But a judge said that Samsung’s Galaxy smartphone did not violate Apple’s iPhone design.
The technology titans have also been hit with a ban on national sales of some of their products.
According to Jung Dong-Joon, a Seoul-based patent attorney, the litigation value of the lawsuit was around 70,000 euros, so the actual damage was not going to be big. However, he said an outright loss for Samsung would have affected its brand image.
The Seoul ruling comes ahead of more crucial verdicts in the US, where Apple is accusing Samsung of ripping off its iPhone and iPad technology in a multi-billion euro case.
As well as damages, Apple is demanding a permanent ban on Samsung selling patent-infringing products.
Samsung, meanwhile, wants compensation from Apple.
“Consumers could be the bigger loser here. They stand to lose in terms of the choices of products in the market, the choices of features they can look at and price,” said Robin Feldman, a law professor at the University of California.

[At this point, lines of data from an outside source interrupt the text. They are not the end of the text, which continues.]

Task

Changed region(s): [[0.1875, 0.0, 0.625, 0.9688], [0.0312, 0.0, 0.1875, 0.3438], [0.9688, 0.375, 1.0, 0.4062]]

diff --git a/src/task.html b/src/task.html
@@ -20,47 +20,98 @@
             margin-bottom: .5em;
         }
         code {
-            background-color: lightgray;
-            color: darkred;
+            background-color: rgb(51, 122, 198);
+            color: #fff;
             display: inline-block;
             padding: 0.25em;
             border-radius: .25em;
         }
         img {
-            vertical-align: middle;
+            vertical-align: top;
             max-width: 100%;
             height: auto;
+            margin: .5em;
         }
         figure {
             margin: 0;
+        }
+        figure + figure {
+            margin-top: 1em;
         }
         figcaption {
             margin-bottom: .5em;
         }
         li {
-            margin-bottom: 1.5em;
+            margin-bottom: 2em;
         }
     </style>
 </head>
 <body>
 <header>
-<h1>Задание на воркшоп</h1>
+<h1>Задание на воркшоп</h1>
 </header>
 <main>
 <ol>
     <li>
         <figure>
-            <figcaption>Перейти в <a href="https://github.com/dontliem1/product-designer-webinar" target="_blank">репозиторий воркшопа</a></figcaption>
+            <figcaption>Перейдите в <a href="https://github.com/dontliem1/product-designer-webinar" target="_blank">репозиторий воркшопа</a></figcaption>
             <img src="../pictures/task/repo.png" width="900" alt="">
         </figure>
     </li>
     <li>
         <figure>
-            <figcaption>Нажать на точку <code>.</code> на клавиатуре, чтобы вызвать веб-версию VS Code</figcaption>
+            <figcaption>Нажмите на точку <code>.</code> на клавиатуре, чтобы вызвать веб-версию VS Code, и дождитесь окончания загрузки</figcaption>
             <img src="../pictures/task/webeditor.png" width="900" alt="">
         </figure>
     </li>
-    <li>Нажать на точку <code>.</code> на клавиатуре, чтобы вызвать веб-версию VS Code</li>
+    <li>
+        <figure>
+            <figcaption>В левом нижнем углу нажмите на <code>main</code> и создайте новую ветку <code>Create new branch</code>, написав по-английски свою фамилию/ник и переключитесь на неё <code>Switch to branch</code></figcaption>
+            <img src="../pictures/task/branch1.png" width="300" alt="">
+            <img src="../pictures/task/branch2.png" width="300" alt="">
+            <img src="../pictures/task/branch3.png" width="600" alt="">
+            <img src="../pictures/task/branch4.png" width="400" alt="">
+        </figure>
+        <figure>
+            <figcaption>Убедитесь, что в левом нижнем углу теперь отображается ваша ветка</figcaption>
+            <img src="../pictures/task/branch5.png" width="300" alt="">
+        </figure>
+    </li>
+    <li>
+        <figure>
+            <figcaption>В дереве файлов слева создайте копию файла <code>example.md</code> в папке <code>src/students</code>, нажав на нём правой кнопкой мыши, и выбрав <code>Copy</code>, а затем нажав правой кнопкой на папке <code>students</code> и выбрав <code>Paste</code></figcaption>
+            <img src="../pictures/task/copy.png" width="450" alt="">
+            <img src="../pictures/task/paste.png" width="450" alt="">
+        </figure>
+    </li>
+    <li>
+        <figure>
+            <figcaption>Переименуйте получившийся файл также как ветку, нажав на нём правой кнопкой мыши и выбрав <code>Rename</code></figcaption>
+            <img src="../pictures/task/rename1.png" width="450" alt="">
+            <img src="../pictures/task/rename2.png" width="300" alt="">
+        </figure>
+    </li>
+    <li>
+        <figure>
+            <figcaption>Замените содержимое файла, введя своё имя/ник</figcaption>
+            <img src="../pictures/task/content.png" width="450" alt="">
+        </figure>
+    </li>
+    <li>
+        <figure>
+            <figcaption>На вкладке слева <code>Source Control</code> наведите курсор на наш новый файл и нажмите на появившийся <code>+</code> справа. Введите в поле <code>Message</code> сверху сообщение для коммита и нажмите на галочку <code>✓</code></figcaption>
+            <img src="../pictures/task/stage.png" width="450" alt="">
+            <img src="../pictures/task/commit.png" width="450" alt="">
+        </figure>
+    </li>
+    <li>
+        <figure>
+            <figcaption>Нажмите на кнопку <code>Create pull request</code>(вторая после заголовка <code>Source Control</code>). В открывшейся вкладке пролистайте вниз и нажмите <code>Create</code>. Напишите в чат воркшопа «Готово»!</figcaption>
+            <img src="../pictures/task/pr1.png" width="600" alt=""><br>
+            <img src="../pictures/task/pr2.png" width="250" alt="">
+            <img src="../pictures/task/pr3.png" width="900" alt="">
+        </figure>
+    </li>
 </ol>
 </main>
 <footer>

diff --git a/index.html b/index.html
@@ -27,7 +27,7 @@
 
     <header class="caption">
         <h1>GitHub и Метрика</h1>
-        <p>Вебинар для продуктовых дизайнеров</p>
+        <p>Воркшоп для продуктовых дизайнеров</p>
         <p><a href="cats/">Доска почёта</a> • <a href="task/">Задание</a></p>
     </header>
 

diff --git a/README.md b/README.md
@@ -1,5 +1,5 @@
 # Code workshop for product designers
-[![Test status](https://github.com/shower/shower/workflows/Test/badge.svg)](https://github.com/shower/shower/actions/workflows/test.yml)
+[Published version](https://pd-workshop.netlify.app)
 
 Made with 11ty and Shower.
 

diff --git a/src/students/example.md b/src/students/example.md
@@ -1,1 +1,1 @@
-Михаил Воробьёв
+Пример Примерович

“When companies spend this kind of money on global battles, they have less to spend on innovation and it’s always the consumer who loses when that happens.”

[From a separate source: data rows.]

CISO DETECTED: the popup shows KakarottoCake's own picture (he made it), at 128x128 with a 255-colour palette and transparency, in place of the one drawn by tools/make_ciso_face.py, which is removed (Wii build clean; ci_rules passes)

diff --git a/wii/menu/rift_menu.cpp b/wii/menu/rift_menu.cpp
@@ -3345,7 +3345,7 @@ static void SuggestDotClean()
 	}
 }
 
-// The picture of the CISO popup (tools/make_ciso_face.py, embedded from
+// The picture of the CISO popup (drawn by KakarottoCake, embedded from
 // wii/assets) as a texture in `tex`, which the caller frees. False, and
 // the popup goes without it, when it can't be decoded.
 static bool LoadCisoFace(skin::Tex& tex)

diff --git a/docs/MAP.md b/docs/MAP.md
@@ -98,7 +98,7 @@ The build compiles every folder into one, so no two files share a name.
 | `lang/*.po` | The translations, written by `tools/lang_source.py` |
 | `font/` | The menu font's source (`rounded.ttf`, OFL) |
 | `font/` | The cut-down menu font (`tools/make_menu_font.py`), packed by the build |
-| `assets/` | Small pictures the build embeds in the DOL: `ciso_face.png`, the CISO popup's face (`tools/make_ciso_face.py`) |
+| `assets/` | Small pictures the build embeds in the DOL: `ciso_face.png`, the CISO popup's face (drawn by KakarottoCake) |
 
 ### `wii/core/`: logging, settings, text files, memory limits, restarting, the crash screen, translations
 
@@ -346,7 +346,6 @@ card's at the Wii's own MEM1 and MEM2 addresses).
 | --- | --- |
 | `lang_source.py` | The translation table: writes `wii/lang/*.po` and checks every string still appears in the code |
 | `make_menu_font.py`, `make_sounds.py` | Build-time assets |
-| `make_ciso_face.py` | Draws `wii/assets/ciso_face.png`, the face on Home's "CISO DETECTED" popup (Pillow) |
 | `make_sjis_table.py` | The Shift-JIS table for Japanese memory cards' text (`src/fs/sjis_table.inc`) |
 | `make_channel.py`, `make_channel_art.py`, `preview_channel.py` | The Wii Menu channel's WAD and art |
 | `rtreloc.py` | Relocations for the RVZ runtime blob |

Copyright © 2014 euronewsMore about:
- 1Putin takes control of Russia’s defence industries and calls for new weapons
- 2Iceland puts on a show as two of its volcanoes spew out lava
- 3Russia: new EU sanctions look ‘strange’ says Putin

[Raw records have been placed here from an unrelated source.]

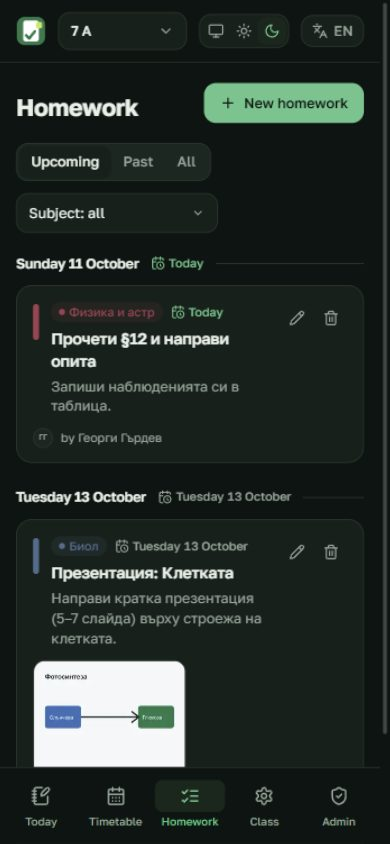
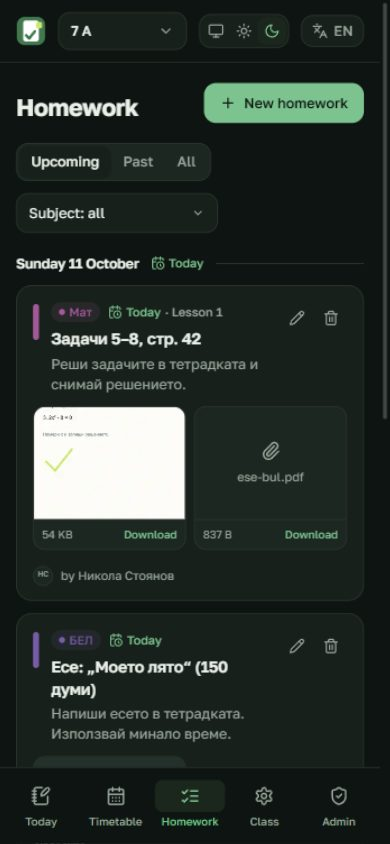
Branding: exact pill padding via text metrics, sharper screenshots (pre-scaled to device pixels), anonymise sample data

diff --git a/server/src/sample7a.js b/server/src/sample7a.js
@@ -1,57 +1,74 @@
-// The timetable read from the user's Shkolo PDF (7 А, week of 05.10.2026).
-// Labels, teachers, rooms and times follow the PDF so imports stay faithful;
-// everything can be edited afterwards in the app.
+// Sample timetable used by the "Sample 7A" import button.
+//
+// The structure mirrors a real Shkolo export (day, period, subject, teacher,
+// room, times), but all names are FICTIONAL — no real people or schools.
 //
 // day: 1 = Monday ... 5 = Friday ; period: 0 = "нулев час", 1..7 = regular.
 
+const T = {
+  math: 'Елена Т. Димитрова',
+  lit: 'Стефан П. Йорданов',
+  geo: 'Ирина Н. Костова',
+  physics: 'Габриела П. Стоянова',
+  chem: 'Виолета Р. Маринова',
+  bio: 'Светла В. Павлова',
+  music: 'Десислава Й. Христова',
+  en: 'Надежда К. Василева',
+  it: 'Мария П. Ангелова',
+  tech: 'Радостина Д. Петрова',
+  pe: 'Петя Д. Николова',
+  pe2: 'Борис Р. Георгиев',
+  cs: 'Мартин И. Тодоров',
+};
+
 export const sample7a = {
   name: '7 А',
-  note: 'Георги И. Гърдев, 7А - бб · класен: Галина К. Големанова-Перфанова',
+  note: 'Демонстрационен клас · класен ръководител: Надежда К. Василева',
   slots: [
-    // Понделник
-    { day: 1, period: 1, subject: 'КМИТ / Група 1', teacher: 'Павлина П. Дончева', room: 'к-т 16/16а (Етаж 2)', start: '13:30', end: '14:10' },
-    { day: 1, period: 2, subject: 'КМИТ / Група 1', teacher: 'Павлина П. Дончева', room: 'к-т 16/16а (Етаж 2)', start: '14:20', end: '15:00' },
-    { day: 1, period: 3, subject: 'Геогр', teacher: 'Лилия Н. Боярова-Недялкова', room: 'к-т 28 (Сутерен)', start: '15:10', end: '15:50' },
-    { day: 1, period: 4, subject: 'Мат', teacher: 'Венета Т. Кюркова', room: 'к-т 23 (Етаж 3)', start: '16:10', end: '16:50' },
-    { day: 1, period: 5, subject: 'БЕЛ (ИУЧ - РП/УП-А)', teacher: 'Веселин П. Кюмюрджиев', room: 'к-т 27 (мултимедиен кабинет) (Сутерен)', start: '17:00', end: '17:40' },
-    { day: 1, period: 6, subject: 'Техн и предпр', teacher: 'Светлана Д. Динева', room: 'к-т 25 (Етаж 3)', start: '17:50', end: '18:30' },
+    // Понеделник
+    { day: 1, period: 1, subject: 'КМИТ / Група 1', teacher: T.it, room: 'к-т 16/16а (Етаж 2)', start: '13:30', end: '14:10' },
+    { day: 1, period: 2, subject: 'КМИТ / Група 1', teacher: T.it, room: 'к-т 16/16а (Етаж 2)', start: '14:20', end: '15:00' },
+    { day: 1, period: 3, subject: 'Геогр', teacher: T.geo, room: 'к-т 28 (Сутерен)', start: '15:10', end: '15:50' },
+    { day: 1, period: 4, subject: 'Мат', teacher: T.math, room: 'к-т 23 (Етаж 3)', start: '16:10', end: '16:50' },
+    { day: 1, period: 5, subject: 'БЕЛ (ИУЧ - РП/УП-А)', teacher: T.lit, room: 'к-т 27 (мултимедиен кабинет) (Сутерен)', start: '17:00', end: '17:40' },
+    { day: 1, period: 6, subject: 'Техн и предпр', teacher: T.tech, room: 'к-т 25 (Етаж 3)', start: '17:50', end: '18:30' },
 
     // Вторник
-    { day: 2, period: 0, subject: 'БЕЛ (ФУЧ - ДП/ДРУП)', teacher: 'Веселин П. Кюмюрджиев', room: '', start: '12:40', end: '13:20' },
-    { day: 2, period: 1, subject: 'Физика и астр', teacher: 'Кети П. Маринова', room: 'к-т 22 (Етаж 3)', start: '13:30', end: '14:10' },
-    { day: 2, period: 2, subject: 'Музика', teacher: 'Яна Й. Тодорова', room: 'к-т 13 (Етаж 1)', start: '14:20', end: '15:00' },
-    { day: 2, period: 3, subject: 'БЕЛ', teacher: 'Веселин П. Кюмюрджиев', room: 'к-т 13 (Етаж 1)', start: '15:10', end: '15:50' },
-    { day: 2, period: 4, subject: 'История', teacher: 'Лилия Н. Боярова-Недялкова', room: 'к-т 23 (Етаж 3)', start: '16:10', end: '16:50' },
-    { day: 2, period: 5, subject: 'Англ', teacher: 'Галина К. Големанова-Перфанова', room: 'к-т 24 (Етаж 3)', start: '17:00', end: '17:40' },
-    { day: 2, period: 6, subject: 'Англ', teacher: 'Галина К. Големанова-Перфанова', room: 'к-т 24 (Етаж 3)', start: '17:50', end: '18:30' },
+    { day: 2, period: 0, subject: 'БЕЛ (ФУЧ - ДП/ДРУП)', teacher: T.lit, room: '', start: '12:40', end: '13:20' },
+    { day: 2, period: 1, subject: 'Физика и астр', teacher: T.physics, room: 'к-т 22 (Етаж 3)', start: '13:30', end: '14:10' },
+    { day: 2, period: 2, subject: 'Музика', teacher: T.music, room: 'к-т 13 (Етаж 1)', start: '14:20', end: '15:00' },
+    { day: 2, period: 3, subject: 'БЕЛ', teacher: T.lit, room: 'к-т 13 (Етаж 1)', start: '15:10', end: '15:50' },
+    { day: 2, period: 4, subject: 'История', teacher: T.geo, room: 'к-т 23 (Етаж 3)', start: '16:10', end: '16:50' },
+    { day: 2, period: 5, subject: 'Англ', teacher: T.en, room: 'к-т 24 (Етаж 3)', start: '17:00', end: '17:40' },
+    { day: 2, period: 6, subject: 'Англ', teacher: T.en, room: 'к-т 24 (Етаж 3)', start: '17:50', end: '18:30' },
 
     // Сряда
-    { day: 3, period: 0, subject: 'Волейбол', teacher: 'Красимира Д. Иванова', room: '', start: '12:40', end: '13:20' },
-    { day: 3, period: 1, subject: 'Мат', teacher: 'Венета Т. Кюркова', room: 'к-т 23 (Етаж 3)', start: '13:30', end: '14:10' },
-    { day: 3, period: 2, subject: 'Физика и астр', teacher: 'Кети П. Маринова', room: 'к-т 22 (Етаж 3)', start: '14:20', end: '15:00' },
-    { day: 3, period: 3, subject: 'БЕЛ', teacher: 'Веселин П. Кюмюрджиев', room: 'к-т 13 (Етаж 1)', start: '15:10', end: '15:50' },
-    { day: 3, period: 4, subject: 'БЕЛ', teacher: 'Веселин П. Кюмюрджиев', room: 'к-т 13 (Етаж 1)', start: '16:10', end: '16:50' },
-    { day: 3, period: 5, subject: 'Англ', teacher: 'Галина К. Големанова-Перфанова', room: 'к-т 24 (Етаж 3)', start: '17:00', end: '17:40' },
-    { day: 3, period: 6, subject: 'История', teacher: 'Лилия Н. Боярова-Недялкова', room: 'к-т 24 (Етаж 3)', start: '17:50', end: '18:30' },
-    { day: 3, period: 7, subject: 'ФВС', teacher: 'Красимира Д. Иванова', room: '', start: '18:40', end: '19:20' },
+    { day: 3, period: 0, subject: 'Волейбол', teacher: T.pe, room: '', start: '12:40', end: '13:20' },
+    { day: 3, period: 1, subject: 'Мат', teacher: T.math, room: 'к-т 23 (Етаж 3)', start: '13:30', end: '14:10' },
+    { day: 3, period: 2, subject: 'Физика и астр', teacher: T.physics, room: 'к-т 22 (Етаж 3)', start: '14:20', end: '15:00' },
+    { day: 3, period: 3, subject: 'БЕЛ', teacher: T.lit, room: 'к-т 13 (Етаж 1)', start: '15:10', end: '15:50' },
+    { day: 3, period: 4, subject: 'БЕЛ', teacher: T.lit, room: 'к-т 13 (Етаж 1)', start: '16:10', end: '16:50' },
+    { day: 3, period: 5, subject: 'Англ', teacher: T.en, room: 'к-т 24 (Етаж 3)', start: '17:00', end: '17:40' },
+    { day: 3, period: 6, subject: 'История', teacher: T.geo, room: 'к-т 24 (Етаж 3)', start: '17:50', end: '18:30' },
+    { day: 3, period: 7, subject: 'ФВС', teacher: T.pe, room: '', start: '18:40', end: '19:20' },
 
     // Четвъртък
-    { day: 4, period: 1, subject: 'ФВС (ЗАМ.)', teacher: 'Цветан Р. Иванов', room: '', start: '13:30', end: '14:10' },
-    { day: 4, period: 2, subject: 'Химия', teacher: 'Станимира Р. Колева', room: 'к-т 29 (Руски център) (Сутерен)', start: '14:20', end: '15:00' },
-    { day: 4, period: 3, subject: 'Мат', teacher: 'Венета Т. Кюркова', room: 'к-т 23 (Етаж 3)', start: '15:10', end: '15:50' },
-    { day: 4, period: 4, subject: 'Мат', teacher: 'Венета Т. Кюркова', room: 'к-т 23 (Етаж 3)', start: '16:10', end: '16:50' },
-    { day: 4, period: 5, subject: 'Биол', teacher: 'Росица В. Делчева', room: 'к-т 21 (Етаж 2)', start: '17:00', end: '17:40' },
-    { day: 4, period: 6, subject: 'Геогр', teacher: 'Лилия Н. Боярова-Недялкова', room: 'к-т 29 (Руски център) (Сутерен)', start: '17:50', end: '18:30' },
-    { day: 4, period: 7, subject: 'Безоп на движ', teacher: 'Галина К. Големанова-Перфанова', room: 'к-т 24 (Етаж 3)', start: '18:40', end: '19:20' },
+    { day: 4, period: 1, subject: 'ФВС (ЗАМ.)', teacher: T.pe2, room: '', start: '13:30', end: '14:10' },
+    { day: 4, period: 2, subject: 'Химия', teacher: T.chem, room: 'к-т 29 (Руски център) (Сутерен)', start: '14:20', end: '15:00' },
+    { day: 4, period: 3, subject: 'Мат', teacher: T.math, room: 'к-т 23 (Етаж 3)', start: '15:10', end: '15:50' },
+    { day: 4, period: 4, subject: 'Мат', teacher: T.math, room: 'к-т 23 (Етаж 3)', start: '16:10', end: '16:50' },
+    { day: 4, period: 5, subject: 'Биол', teacher: T.bio, room: 'к-т 21 (Етаж 2)', start: '17:00', end: '17:40' },
+    { day: 4, period: 6, subject: 'Геогр', teacher: T.geo, room: 'к-т 29 (Руски център) (Сутерен)', start: '17:50', end: '18:30' },
+    { day: 4, period: 7, subject: 'Безоп на движ', teacher: T.en, room: 'к-т 24 (Етаж 3)', start: '18:40', end: '19:20' },
 
     // Петък
-    { day: 5, period: 0, subject: 'Мат (ФУЧ - ДП/ДРУП)', teacher: 'Венета Т. Кюркова', room: '', start: '12:40', end: '13:20' },
-    { day: 5, period: 1, subject: 'Мат', teacher: 'Венета Т. Кюркова', room: 'к-т 23 (Етаж 3)', start: '13:30', end: '14:10' },
-    { day: 5, period: 2, subject: 'Мат (ИУЧ - РП/УП-А)', teacher: 'Венета Т. Кюркова', room: 'к-т 23 (Етаж 3)', start: '14:20', end: '15:00' },
-    { day: 5, period: 3, subject: 'Музика', teacher: 'Яна Й. Тодорова', room: 'к-т 13 (Етаж 1)', start: '15:10', end: '15:50' },
-    { day: 5, period: 4, subject: 'Биол', teacher: 'Росица В. Делчева', room: 'к-т 20 (Етаж 2)', start: '16:10', end: '16:50' },
-    { day: 5, period: 5, subject: 'БЕЛ', teacher: 'Веселин П. Кюмюрджиев', room: 'к-т 23 (Етаж 3)', start: '17:00', end: '17:40' },
-    { day: 5, period: 6, subject: 'БЕЛ', teacher: 'Веселин П. Кюмюрджиев', room: 'к-т 23 (Етаж 3)', start: '17:50', end: '18:30' },
-    { day: 5, period: 7, subject: 'ИИ', teacher: 'Йоан И. Попов', room: 'к-т 28 (Сутерен)', start: '18:40', end: '19:20' },
+    { day: 5, period: 0, subject: 'Мат (ФУЧ - ДП/ДРУП)', teacher: T.math, room: '', start: '12:40', end: '13:20' },
+    { day: 5, period: 1, subject: 'Мат', teacher: T.math, room: 'к-т 23 (Етаж 3)', start: '13:30', end: '14:10' },
+    { day: 5, period: 2, subject: 'Мат (ИУЧ - РП/УП-А)', teacher: T.math, room: 'к-т 23 (Етаж 3)', start: '14:20', end: '15:00' },
+    { day: 5, period: 3, subject: 'Музика', teacher: T.music, room: 'к-т 13 (Етаж 1)', start: '15:10', end: '15:50' },
+    { day: 5, period: 4, subject: 'Биол', teacher: T.bio, room: 'к-т 20 (Етаж 2)', start: '16:10', end: '16:50' },
+    { day: 5, period: 5, subject: 'БЕЛ', teacher: T.lit, room: 'к-т 23 (Етаж 3)', start: '17:00', end: '17:40' },
+    { day: 5, period: 6, subject: 'БЕЛ', teacher: T.lit, room: 'к-т 23 (Етаж 3)', start: '17:50', end: '18:30' },
+    { day: 5, period: 7, subject: 'ИИ', teacher: T.cs, room: 'к-т 28 (Сутерен)', start: '18:40', end: '19:20' },
   ],
 };

diff --git a/README.md b/README.md
@@ -67,9 +67,8 @@ and automatic HTTPS. Build with `npm run build`, run with `npm start`.
 |---|---|---|
 | ![Today](web/branding/shots/today.jpg) | ![Week](web/branding/shots/week.jpg) | ![Homework](web/branding/shots/homework.jpg) |
 
-Admin panel (stats, users, bans, login fingerprints, class features):
-
-![Admin](web/branding/shots/admin.jpg)
+The sample class, teachers and members in these screenshots are **fictional**
+(see `server/scripts/seed-demo.mjs`).
 
 Branding sources live in [`web/branding/`](web/branding/README.md).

- 4Iceland’s latest volcano eruption worsens
- 5Young American sentenced to six-years hard labour in North Korea
- 1Podemos: Spanish indignation in Brussels’ corridors of power | euronews, reporter
- 2Israel announces it will seize 400 acres in West Bank | euronews, world news
- 3Japan sounds bluefin warning, calls for 50% catch cut | euronews, world news
- 4Hoverbike on the horizon | euronews, hi-tech
- 5China executes eight Muslims convicted of terrorism | euronews, world news
- 63D printing: a driving force in design and engineering | euronews, hi-tech
- 7Ukraine accuses Russian aid convoy of stealing factory equipment | euronews, world news
- 8#ن: How an Arabic letter was reclaimed to support Iraq’s persecuted Christians | euronews, world news
- 9Young Yazidi girl escapes Islamic State kidnappers | euronews, world news
- 10New car offers freedom for disabled drivers | euronews, hi-tech
- 11Everything you need to know about the Ebola virus | euronews, world news
- 12EU leaders name Donald Tusk European Council president | euronews, world news
- 13Turkish ferry makes high-speed final landing | euronews, no comment
- 14Risk of fresh ash cloud threatens European air travel | euronews, world news
- 15Canada sends hilarious barb to Russia over Ukraine ‘incursions’ | euronews, world news
- 16The business benefits of EU chemical regulation | euronews, business planet
- 17Man, 27, fails in suicide bid after tigers reject chance to eat him | euronews, world news
- 18Iceland warns Europe’s airlines of possible volcanic eruption | euronews, world news
- 19Thousands of Catalans call for choice on split from Spain | euronews, world news
- 20Iceland puts on a show as two of its volcanoes spew out lava | euronews, world news
Wires > News
- 17:09 CET Ukraine ratifies EU deal, offers special status to rebels
- 17:01 CET South Africa postpones child travel rules opposed by tourism…
- 16:50 CET South Sudan sets limits on hiring foreign workers
- 16:47 CET U.N. says Palestinians, Israelis reach deal on Gaza reconstruction
- 16:43 CET India should be more proactive on Tibet – Dalai Lama aide on eve…
- 16:38 CET More austerity, reforms ahead for Finland, PM Stubb says
- 16:35 CET French PM urges more EU budget flexibility, weaker euro
- 16:15 CET Zambian minister, Dangote in spat over graft allegation